Recently, Justice Sandra Day O’Connor, the first woman appointed to the U.S. Supreme Court, retired. O’Connor, 75, said she was retiring to spend more time with her husband, who is suffering from the early stages of Alzheimer’s disease.
Many successful women–and successful men–will choose to modify their schedules so they can spend time with aging loved ones. But if women in particular feel as if they must give up work outside the home simply to provide decent, basic care for loved ones at a cost that the family can afford, that trend will surely affect the ability of the U.S. economy to grow and prosper.
The good news is that each of you selling long term care insurance has the ability to educate your professional women clients about this critical safety net product.
Here are some points to keep in mind.
Recognize that women are both primary caregivers and decision-makers.
In a business setting, it may be tempting to focus primarily on the importance of LTC insurance in preserving your client’s financial future. Certainly, any successful professional woman who’s been diligent about planning for her own retirement will be able to frame the discussion in terms of defraying an LTC cost that may destroy the plan she has worked so hard to build.

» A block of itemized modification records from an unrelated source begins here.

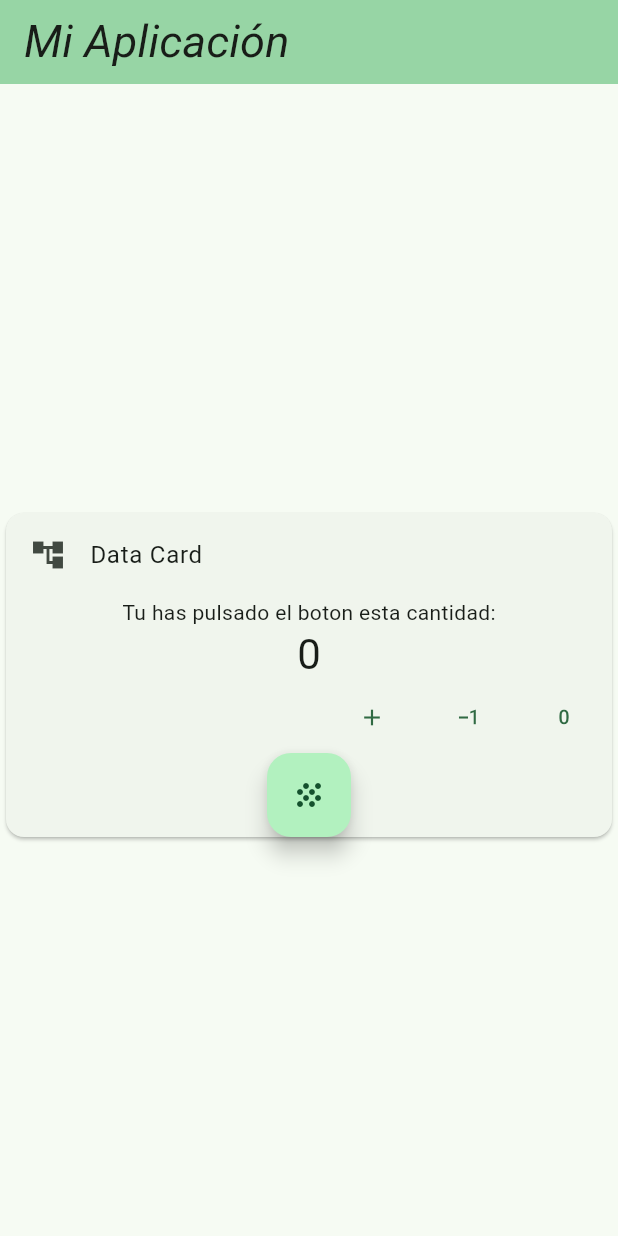
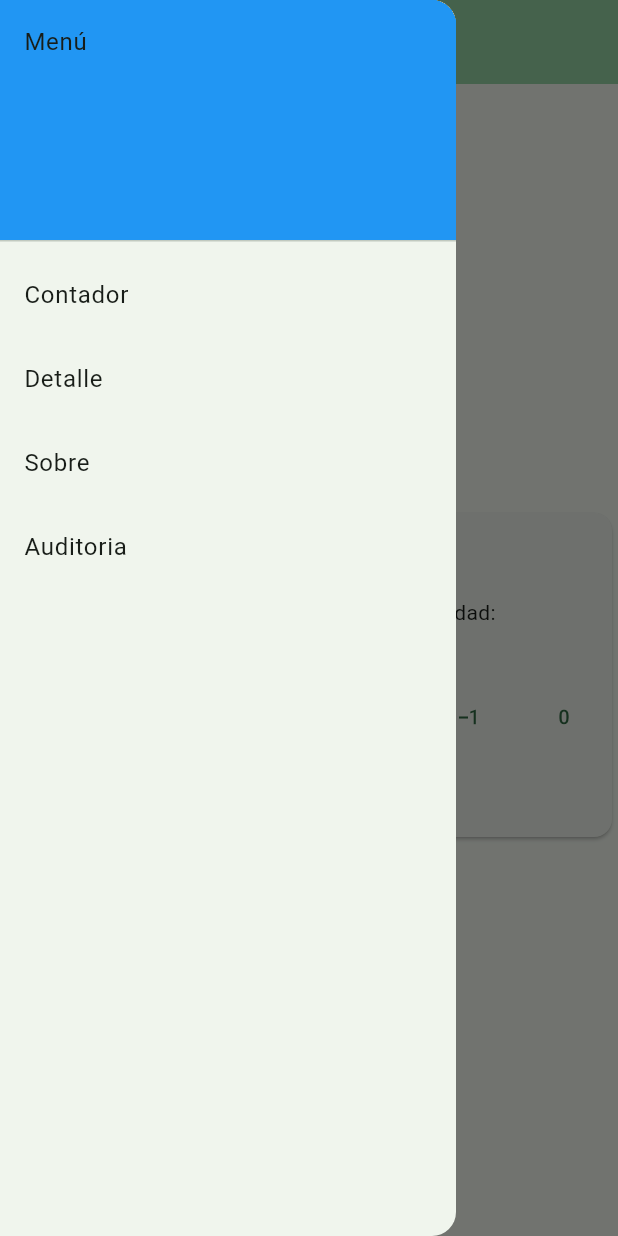
Before and after one commit to Nai144/3479A321_2022479501, a Flutter app: the screen it shows after launch, with the side drawer open (before the commit the screen has no drawer), on a phone screen of 412 x 824 dp. Run offline on Flutter 3.47's test engine with Material 3 defaults, Android fonts, the phone set to English and light mode, and no system bars; our stand-ins replace flutter_svg, logger; Roboto replaces fonts that are missing (Decaydence).

Commit message:
Auditoria Screen

```diff
--- a/lib/pages/main.dart
+++ b/lib/pages/main.dart
@@ -49,13 +49,26 @@ class MyHomePage extends StatefulWidget {
   const MyHomePage({super.key, required this.title});
   final String title;
   @override
-  State<MyHomePage> createState() => _MyHomePageState();
+  State<MyHomePage> createState(){
+    final Logger loggerState = Logger();
+    loggerState.i("Create State!");
+    return  _MyHomePageState();
+    }
 }
 
 
 
 class _MyHomePageState extends State<MyHomePage> {
   int _counter = 0;
+  final Logger logger = Logger();
+
+
+  @override
+  void initState() {
+    super.initState();
+    var logger = Logger();
+    logger.d("Logger is working!");
+  }
 
   void _incrementCounter() {
     setState(() {
@@ -96,6 +109,13 @@ class _MyHomePageState extends State<MyHomePage> {
     });
 
   }
+  void _goToAuditoriaScreen(){
+    setState(() {
+      Navigator.push(context
+      , MaterialPageRoute(builder: (context)=>const AuditoriaScreen())
+      );
+    });
+  }
 
   @override
   Widget build(BuildContext context) {
@@ -107,6 +127,47 @@ class _MyHomePageState extends State<MyHomePage> {
 
         title: Text(widget.title),
 
+      ),
+      drawer: Drawer(
+        child: ListView(
+          padding: EdgeInsets.zero,
+          children: <Widget>[
+            const DrawerHeader(
+              decoration: BoxDecoration(
+                color: Colors.blue,
+              ),
+              child: Text('Menú'),
+            ),
+            ListTile(
+              title: const Text('Contador'),
+              onTap: () {
+                Navigator.pop(context);
+                // Acción para la Opción 1
+              },
+            ),
+            ListTile(
+              title: const Text('Detalle'),
+              onTap: () {
+                Navigator.pop(context);
+                // Acción para la Opción 2
+              },
+            ),
+            ListTile(
+              title: const Text('Sobre'),
+              onTap: () {
+                Navigator.pop(context);
+                // Acción para la Opción 3
+              },
+            ),
+            ListTile(
+              title: const Text('Auditoria'),
+              onTap: () {
+                _goToAuditoriaScreen();
+
+              },
+            ),
+          ],
+        ),
       ),
       body: Center(
 
@@ -289,3 +350,39 @@ class AboutScreen extends StatelessWidget {
     );
   }
 }
+
+class AuditoriaScreen extends StatelessWidget {
+  const AuditoriaScreen({super.key});
+
+  @override
+  Widget build(BuildContext context) {
+    // Lista de elementos de auditoría
+    final List<String> auditItems = [
+      'Item 1',
+      'Item 2',
+      'Item 3',
+      'Item 4',
+      'Item 5',
+      'Item 6',
+      'Item 7',
+      'Item 8',
+    ];
+
+    return Scaffold(
+      appBar: AppBar(
+        title: const Text('Auditoria'),
+      ),
+      body: ListView.builder(
+        itemCount: auditItems.length,
+        itemBuilder: (context, index) {
+          return ListTile(
+            title: Text(auditItems[index]),
+            onTap: () {
+
+            },
+          );
+        },
+      ),
+    );
+  }
+}
```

However, it’s important to acknowledge and address the emotional–as well as financial–burden that individuals and families face when loved ones require custodial care. Already, nearly three-fourths of informal (unpaid) providers of senior care are women, according to a 2001 report by the Older Women’s League, Washington, D.C. The typical informal caregiver is a 40-something female who is employed full time and spends 18 hours per week on caregiving. That’s an enormous toll on the caregiver and her family members–immediate and extended–no matter how adept she may be at multi-tasking.
Therefore, it may be helpful to talk about LTC insurance being a safety net for quality of family life as well as a financial safety net.
Bring up the age issue.
Custom used to dictate that a lady never admitted her age. In discussing the best time to purchase LTC insurance, a woman’s age has to be the starting point of the conversation.
For many women, purchasing LTC insurance at the same age when they are saving for their children’s education and their own retirement just isn’t financially feasible, especially given the relatively high cost of coverage.
In those cases, it’s important to counsel clients that, no matter where they may be in terms of paying for college, securing long term care protection should move to the top of the list by the time they are in their early fifties. The reasons for this are threefold:
–The premium will only get more expensive.
–The earlier in life a policy is purchased with an inflation rider, the greater the benefit will be.
–The older one gets, the harder it becomes to get underwritten for high-quality coverage.
Don’t be reluctant to get into the numbers.